Have you ever been in a labor and delivery room? It’s the nicest room for patients in the hospital. (At least, for vaginal births – not so much C-sections). Every effort has been made to make it look un-medical. Colors are soothing and less institutional. There are hardwood floors, and scary equipment is discreetly tucked away inside cabinets. Dad has a reasonably comfy chair that unfolds into a bed and can be your side constantly. You certainly aren’t sharing the room with anyone else! You can bring in a “birthing plan,” wherein you make known your priorities, desires, and feelings about how you would like this birth to go. You can bring in a doula who will stay with you and make sure you’re comfortable. She will advocate for you with staff so you can focus on the birthing experience.
Now let’s say, Heaven forbid, something goes wrong at this birth and your child is sent to the NICU. What will you find there? A tangled mass of beeping, buzzing, yelping equipment and cords. Linoleum floors. No serene pictures on the walls. Everybody crowded into one room. Forget fold-out chairs – you often are not allowed to sleep next to your child. You may or may not be permitted to sleep in a room with a bunch of other snoring parents. There is no doula to advocate for you, no one to make sure you’re comfortable and have everything you need. Doctors breeze in, stay for less than five minutes and head out. Curious medical students peer at your baby. Let’s say your baby needs a surgery. What do you think would be the reaction if you tried to have a “surgery plan” that made known all your priorities, desires, and feelings about how that surgery go?
Russell is absolutely right that listening is crucial. I have no doubt that he’s also right that what sends many people to alternative practitioners is that they feel no one cares about them, no one takes their concerns seriously. This is not just pablum that must be fed so a patient won’t whine. I believe it is essential to health, well-being, and recovery. It is extremely frightening to feel is if something is wrong and no one understands how horrible this is for you and no one gives a crap about how you feel. How can you recover if you feel that way? We all know how beneficial the placebo effect alone can be. Experiences can affect your health.
(I wonder whether the medical ethics tenet that medical procedures ought have only a medical benefit – which I find totally ungrounded – helps play a part in what hospitals and doctors view is their obligation to patients.)

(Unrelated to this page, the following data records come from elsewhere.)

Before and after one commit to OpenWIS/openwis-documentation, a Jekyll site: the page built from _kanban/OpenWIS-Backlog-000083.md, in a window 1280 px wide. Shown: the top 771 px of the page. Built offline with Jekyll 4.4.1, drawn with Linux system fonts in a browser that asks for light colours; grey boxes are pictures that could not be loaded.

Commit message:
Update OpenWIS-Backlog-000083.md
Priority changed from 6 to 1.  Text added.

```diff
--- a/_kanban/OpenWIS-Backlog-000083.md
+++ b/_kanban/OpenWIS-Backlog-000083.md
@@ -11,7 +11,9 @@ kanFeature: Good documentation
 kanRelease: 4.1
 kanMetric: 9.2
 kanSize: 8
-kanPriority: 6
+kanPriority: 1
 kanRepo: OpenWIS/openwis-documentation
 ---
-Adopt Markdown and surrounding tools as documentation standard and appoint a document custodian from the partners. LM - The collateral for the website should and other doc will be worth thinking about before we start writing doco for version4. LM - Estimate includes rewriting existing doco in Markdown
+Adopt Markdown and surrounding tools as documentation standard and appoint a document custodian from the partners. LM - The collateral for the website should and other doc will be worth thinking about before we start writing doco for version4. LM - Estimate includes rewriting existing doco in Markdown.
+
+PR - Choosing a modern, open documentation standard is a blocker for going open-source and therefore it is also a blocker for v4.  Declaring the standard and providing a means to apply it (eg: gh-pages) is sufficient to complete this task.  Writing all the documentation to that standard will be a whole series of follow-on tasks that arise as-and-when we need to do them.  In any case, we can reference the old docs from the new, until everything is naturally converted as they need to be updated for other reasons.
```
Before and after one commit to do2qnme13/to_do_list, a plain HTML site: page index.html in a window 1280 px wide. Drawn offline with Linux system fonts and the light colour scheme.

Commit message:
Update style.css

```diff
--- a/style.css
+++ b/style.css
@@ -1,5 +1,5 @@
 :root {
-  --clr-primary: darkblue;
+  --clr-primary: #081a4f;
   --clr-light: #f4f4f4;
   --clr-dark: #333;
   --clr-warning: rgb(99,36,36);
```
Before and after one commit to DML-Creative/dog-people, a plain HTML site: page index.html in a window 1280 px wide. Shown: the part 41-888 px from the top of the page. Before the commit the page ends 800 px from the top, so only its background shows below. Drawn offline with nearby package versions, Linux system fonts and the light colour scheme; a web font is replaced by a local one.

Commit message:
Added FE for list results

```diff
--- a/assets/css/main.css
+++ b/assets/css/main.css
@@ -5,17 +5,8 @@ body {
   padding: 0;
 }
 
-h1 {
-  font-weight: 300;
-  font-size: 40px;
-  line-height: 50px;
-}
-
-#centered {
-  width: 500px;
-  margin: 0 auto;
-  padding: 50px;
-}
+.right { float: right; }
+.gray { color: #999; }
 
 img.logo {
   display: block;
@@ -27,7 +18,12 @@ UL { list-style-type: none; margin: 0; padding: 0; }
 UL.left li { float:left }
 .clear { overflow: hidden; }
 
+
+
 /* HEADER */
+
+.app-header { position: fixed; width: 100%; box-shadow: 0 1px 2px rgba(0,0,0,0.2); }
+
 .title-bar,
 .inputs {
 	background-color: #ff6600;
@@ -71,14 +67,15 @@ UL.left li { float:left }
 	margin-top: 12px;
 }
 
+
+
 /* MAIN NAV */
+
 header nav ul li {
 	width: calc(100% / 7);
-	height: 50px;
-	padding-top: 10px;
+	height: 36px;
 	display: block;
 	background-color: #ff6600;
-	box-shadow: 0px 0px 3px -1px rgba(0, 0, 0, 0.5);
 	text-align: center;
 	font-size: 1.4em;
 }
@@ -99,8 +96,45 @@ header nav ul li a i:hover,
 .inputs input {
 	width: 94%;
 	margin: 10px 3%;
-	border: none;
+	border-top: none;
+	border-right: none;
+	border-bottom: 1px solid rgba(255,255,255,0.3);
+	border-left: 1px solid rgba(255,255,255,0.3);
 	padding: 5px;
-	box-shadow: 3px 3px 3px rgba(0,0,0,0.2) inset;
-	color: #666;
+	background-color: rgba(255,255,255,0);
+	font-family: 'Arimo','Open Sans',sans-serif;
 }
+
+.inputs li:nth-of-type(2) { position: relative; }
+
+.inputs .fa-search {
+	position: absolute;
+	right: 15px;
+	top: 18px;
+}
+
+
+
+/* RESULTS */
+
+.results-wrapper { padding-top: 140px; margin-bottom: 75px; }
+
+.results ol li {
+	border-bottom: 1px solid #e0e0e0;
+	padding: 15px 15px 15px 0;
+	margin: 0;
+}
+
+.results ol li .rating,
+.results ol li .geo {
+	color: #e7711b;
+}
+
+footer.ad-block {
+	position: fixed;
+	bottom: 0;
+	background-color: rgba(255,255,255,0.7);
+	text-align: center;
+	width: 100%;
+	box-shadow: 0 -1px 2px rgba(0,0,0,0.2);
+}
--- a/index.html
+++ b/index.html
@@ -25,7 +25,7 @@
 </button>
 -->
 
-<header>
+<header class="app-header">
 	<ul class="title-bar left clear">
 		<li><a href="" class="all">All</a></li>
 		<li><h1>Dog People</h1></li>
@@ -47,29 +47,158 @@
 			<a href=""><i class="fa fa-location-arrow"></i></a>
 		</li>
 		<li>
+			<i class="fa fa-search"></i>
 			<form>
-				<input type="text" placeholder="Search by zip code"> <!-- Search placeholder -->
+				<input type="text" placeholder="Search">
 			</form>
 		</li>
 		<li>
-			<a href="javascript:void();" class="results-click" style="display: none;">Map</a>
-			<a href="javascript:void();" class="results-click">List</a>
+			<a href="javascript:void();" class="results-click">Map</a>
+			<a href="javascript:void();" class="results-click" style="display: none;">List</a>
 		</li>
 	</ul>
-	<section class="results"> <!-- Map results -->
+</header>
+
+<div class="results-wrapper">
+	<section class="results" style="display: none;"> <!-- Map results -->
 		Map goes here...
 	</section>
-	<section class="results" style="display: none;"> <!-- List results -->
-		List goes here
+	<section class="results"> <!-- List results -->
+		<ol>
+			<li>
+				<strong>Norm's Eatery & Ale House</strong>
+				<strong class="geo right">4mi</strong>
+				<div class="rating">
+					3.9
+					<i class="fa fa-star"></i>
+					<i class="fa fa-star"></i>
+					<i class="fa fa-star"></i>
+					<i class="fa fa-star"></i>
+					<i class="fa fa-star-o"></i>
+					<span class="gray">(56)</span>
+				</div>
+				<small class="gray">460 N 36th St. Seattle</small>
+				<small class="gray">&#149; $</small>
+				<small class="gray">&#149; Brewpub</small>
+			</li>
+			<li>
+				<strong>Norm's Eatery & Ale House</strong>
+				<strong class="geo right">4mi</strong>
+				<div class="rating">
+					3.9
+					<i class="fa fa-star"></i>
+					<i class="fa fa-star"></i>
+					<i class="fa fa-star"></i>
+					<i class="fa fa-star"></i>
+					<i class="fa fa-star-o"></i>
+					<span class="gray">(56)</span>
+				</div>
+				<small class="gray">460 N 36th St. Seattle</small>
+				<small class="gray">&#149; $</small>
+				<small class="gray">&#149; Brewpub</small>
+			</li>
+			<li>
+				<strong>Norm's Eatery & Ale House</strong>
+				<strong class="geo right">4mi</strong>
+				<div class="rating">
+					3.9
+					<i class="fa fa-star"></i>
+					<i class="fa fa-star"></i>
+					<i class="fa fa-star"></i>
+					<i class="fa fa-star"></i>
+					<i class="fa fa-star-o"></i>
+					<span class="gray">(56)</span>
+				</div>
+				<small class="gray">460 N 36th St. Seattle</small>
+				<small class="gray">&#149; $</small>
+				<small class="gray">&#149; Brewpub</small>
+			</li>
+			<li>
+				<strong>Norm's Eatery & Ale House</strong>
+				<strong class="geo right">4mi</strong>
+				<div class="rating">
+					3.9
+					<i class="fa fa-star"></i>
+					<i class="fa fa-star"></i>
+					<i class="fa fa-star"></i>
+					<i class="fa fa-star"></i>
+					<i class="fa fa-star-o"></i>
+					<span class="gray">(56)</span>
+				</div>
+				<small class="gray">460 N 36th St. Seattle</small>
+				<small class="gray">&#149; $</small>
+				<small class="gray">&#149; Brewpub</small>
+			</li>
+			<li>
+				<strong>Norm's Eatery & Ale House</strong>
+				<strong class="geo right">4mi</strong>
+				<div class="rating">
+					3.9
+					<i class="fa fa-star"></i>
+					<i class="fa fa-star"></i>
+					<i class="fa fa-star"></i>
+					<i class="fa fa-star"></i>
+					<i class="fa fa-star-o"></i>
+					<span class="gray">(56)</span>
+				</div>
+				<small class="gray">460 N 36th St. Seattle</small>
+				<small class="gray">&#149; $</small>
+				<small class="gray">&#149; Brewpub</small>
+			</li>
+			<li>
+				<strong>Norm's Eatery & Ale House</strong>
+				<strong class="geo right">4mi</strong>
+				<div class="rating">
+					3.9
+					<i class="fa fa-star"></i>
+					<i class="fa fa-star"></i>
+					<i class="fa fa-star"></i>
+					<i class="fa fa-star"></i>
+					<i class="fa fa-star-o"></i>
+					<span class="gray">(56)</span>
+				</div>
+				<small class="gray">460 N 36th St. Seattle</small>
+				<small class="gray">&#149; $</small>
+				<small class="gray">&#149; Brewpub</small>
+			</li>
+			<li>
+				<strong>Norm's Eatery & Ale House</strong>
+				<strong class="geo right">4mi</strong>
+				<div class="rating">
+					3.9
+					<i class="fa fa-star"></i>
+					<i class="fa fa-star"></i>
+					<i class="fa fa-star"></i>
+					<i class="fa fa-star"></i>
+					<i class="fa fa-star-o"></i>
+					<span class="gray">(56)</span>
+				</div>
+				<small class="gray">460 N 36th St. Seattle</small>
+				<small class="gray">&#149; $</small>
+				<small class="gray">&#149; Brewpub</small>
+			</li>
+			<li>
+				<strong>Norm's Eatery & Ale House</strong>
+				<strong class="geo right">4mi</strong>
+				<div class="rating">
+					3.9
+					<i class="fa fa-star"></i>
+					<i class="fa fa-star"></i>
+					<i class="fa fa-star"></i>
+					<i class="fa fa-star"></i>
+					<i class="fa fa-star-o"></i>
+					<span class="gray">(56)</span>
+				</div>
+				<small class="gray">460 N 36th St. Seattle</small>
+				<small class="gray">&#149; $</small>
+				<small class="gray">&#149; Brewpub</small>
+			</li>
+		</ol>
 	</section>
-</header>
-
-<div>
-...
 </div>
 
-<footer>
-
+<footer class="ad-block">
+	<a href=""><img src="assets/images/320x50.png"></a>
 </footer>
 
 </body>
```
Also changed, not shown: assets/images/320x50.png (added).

I have had the distinct displeasure of being an extremely frequent consumer of medical care for my disabled son. In addition to his primary care doctor, he is followed by eight separate pediatric sub-specialists on an ongoing basis. He has consulted with another five. He’s had seven surgeries since his birth.
Some doctors are absolutely lovely. Others are unpleasant, dismissive, and uncaring. The facilities are absolutely awful. If you ask for something for you or your child’s comfort, you are sometimes accommodated, sometimes huffed at. There are vanishingly few institutional practices in place to make sure people are comfortable, their desires partially accommodated, that they feel as if they are actually cared for. In one case, my son had to stay in a pediatric ICU after a surgery. I was assured I would be able to sleep next to him. I was stuffed into a room with eight other kids and told that there was absolutely no sleeping in there. I asked what would happen if I fell asleep in my chair, and they told me they would wake me up! Showers were on a different floor. (The surgery department has made some steps toward patient/parent comfort.)
It can be really upsetting and lonesome. It is no wonder parents experience PTSD after their child stays in the NICU. I’m not sure if I met the clinical definition of PTSD. But there is absolutely no question that a terrible time was made far worse by the conditions of the NICU and the treatment of all of us. I have to wonder what the effect was on my son to spend his first four months in a room with constant light and noise, woken at all hours, where he could only be held sometimes, where he was woken and pricked with needles at the medical professional’s convenience, etc. etc. I can only imagine that if I were sick and had to be in the hospital for some time the difference between the typical hospital room and staying by myself in a room that looked like a labor and delivery room, which wasn’t shared, where family was welcome to stay and sleep, where advocacy on my behalf was expected, where my concerns about what would happen were taken seriously.
I understand this must be more expensive. How did labor and delivery departments do it? Why is something not at least tried? Are there any lower-cost beginning steps, like stowing equipment in cabinets? Why isn’t the hospital experience a top focus?
I’m guessing many hospital administrators would say nothing can be done about this. Yet the birth experience used to be much more warehouse-like. Until women demanded a different experience. Patients can have some say.
I’m not sure why there has been this excessive focus on the birth experience. I mean, it makes for a more pleasant birth, no doubt. But you know, that’s only a few hours. Why can’t people, why haven’t people demanded similar treatment from any other department of the hospital?